On account of this gap in our understanding, I set out to study the relationship between anxiety and suicide in college students with and without depression. I was also interested in identifying which specific anxiety symptoms would most predict suicidal ideation, and most importantly, suicide attempt. I analyzed data collected through the Healthy Minds Study survey, in which colleges can elect to participate. Data was analyzed from three collection waves from 2016-2019, which included a total of 184 unique institutions and 119,875 students. Subjects were between the ages 18-30 years old, 74% were pursuing their undergraduate degree, 71% were White and 56% were cis-gender female. Anxiety was measured through the Generalized Anxiety Disorder-7 scale and depression was measured through the Patient Health Questionnaire-9 (PHQ-9). Suicide was assessed with questions from the National Comorbidity Survey (NCS-R).
Results revealed that depression and anxiety were significantly correlated, meaning many people who are depressed are also anxious. Overall, our findings revealed alarming rates of anxiety, depression, and suicide in the college population. Over 17% of the college population reported moderate anxiety and over 13% reported severe anxiety. In addition, over 18% reported moderate depression, 10% reported moderately severe depression and 7% reported severe depression. More than 14% of students reported to have had suicidal ideation over the prior year and 1% reported a suicide attempt.

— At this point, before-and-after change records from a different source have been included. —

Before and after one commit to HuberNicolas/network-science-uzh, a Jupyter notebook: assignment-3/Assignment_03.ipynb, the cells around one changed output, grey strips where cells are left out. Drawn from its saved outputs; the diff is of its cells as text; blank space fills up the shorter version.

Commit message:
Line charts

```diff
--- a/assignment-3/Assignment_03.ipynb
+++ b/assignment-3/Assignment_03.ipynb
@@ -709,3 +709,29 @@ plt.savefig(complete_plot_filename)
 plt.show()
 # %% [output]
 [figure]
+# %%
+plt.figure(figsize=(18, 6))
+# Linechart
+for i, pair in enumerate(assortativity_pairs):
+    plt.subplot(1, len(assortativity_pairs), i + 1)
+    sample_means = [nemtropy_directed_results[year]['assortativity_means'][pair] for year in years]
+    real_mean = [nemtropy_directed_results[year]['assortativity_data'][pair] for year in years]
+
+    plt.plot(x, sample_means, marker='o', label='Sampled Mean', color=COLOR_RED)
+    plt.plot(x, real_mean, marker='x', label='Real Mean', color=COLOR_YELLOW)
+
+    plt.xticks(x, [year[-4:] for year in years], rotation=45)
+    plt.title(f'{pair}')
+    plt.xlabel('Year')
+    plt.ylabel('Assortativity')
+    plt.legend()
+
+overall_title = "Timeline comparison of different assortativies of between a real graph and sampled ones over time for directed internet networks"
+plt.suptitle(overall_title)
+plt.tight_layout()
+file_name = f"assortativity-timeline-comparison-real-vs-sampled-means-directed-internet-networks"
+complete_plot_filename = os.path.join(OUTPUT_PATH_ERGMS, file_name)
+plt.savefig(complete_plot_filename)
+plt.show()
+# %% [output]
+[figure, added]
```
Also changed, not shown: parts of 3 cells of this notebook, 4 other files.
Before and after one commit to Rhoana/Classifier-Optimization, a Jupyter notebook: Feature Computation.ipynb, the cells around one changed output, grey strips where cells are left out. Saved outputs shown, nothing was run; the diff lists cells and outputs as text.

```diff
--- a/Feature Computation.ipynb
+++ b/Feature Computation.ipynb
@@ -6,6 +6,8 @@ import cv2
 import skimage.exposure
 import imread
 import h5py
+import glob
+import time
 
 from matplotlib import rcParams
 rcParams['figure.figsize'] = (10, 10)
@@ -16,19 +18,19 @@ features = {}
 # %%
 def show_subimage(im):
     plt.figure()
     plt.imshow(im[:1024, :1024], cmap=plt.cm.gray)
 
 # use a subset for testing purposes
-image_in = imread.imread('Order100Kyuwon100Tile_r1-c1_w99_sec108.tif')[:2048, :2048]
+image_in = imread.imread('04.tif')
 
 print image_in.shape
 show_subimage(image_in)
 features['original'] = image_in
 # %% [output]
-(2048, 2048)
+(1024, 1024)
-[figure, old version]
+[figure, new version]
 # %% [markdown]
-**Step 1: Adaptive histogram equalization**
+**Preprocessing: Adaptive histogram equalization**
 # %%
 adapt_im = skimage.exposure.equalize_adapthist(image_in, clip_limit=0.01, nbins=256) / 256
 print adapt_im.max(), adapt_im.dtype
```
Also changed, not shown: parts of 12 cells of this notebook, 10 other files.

Of those with depression and zero to minimal anxiety, 23% reported suicidal ideation and 2% reported a suicide attempt. Of those with anxiety and no depression, 10% reported suicidal ideation and 1% reported an attempt. Of those with anxiety and depression, 35% reported suicidal ideation and 4% reported an attempt. These numbers are important, as they indicate that if we only screen for depression, we may identify approximately 23% of suicidal ideation in students, whereas if we also screen for anxiety, we may identify 35% of students with suicidal ideation. Depression remained a significant risk factor for suicidal ideation in the sample; however, most importantly, those with co-occurring positive screens for depression and anxiety had double the rates of suicide attempts than those with depression alone.
Overall, our findings revealed alarming rates of anxiety, depression and suicide in the college population.
In terms of specific symptoms, almost every anxiety item on the GAD-7 was correlated with suicidal ideation. We found the symptom “feeling afraid as if something awful might happen” was associated with two times higher odds of suicidal ideation. This item may reflect peoples’ feelings of hopelessness, which is in line with prior research findings on this topic. The symptoms “trouble relaxing” and “being so restless that it is hard to sit still” were significantly correlated with suicide attempts.
This finding fits with the research that has suggested that increased energy that comes from restlessness and agitation can increase the odds one acts on impulse. Interestingly, the symptom “feeling nervous, anxious or on edge” was significantly correlated with suicide attempt in the opposite direction, meaning the more one endorses feeling nervous, anxious or on edge, the less likely they are to have had a suicide attempt.
One possible explanation for this finding could be due to the relationship between anxiety sensitivity and suicide attempt. Anxiety sensitivity is when an individual notices physical sensations more often and is also more likely to interpret those symptoms as dangerous. As such, perhaps those who are more afraid of their symptoms are less likely to attempt suicide and the fear is in some way protective. More research is needed to explore this concept.
Ultimately, our findings suggest the importance of considering symptoms of anxiety as risk factors for suicidality. This is critical, as our study found that anxiety appears to compound the risk for suicide when added to depression, and perhaps even anxiety alone could also be an indicator of suicide risk.
There are many ways colleges can play a role in terms of prevention. Colleges would benefit greatly from having students fill out trainings at the beginning of the year, similar to sexual assault prevention and drinking trainings. Colleges can also screen students regularly for anxiety and depression symptoms. In addition, colleges can increase the number of available programs on campus, utilizing college-specific mental health groups such as Active Minds, National Alliance on Mental Illness, or the Reflect Organization. It is super important to provide early intervention and trainings for students to know what to do if a friend is at risk and where to refer people they’re concerned about. Finally, as this research was conducted from data collected prior to the pandemic, it would be interesting to follow up down the road to see how the pandemic has had an effect.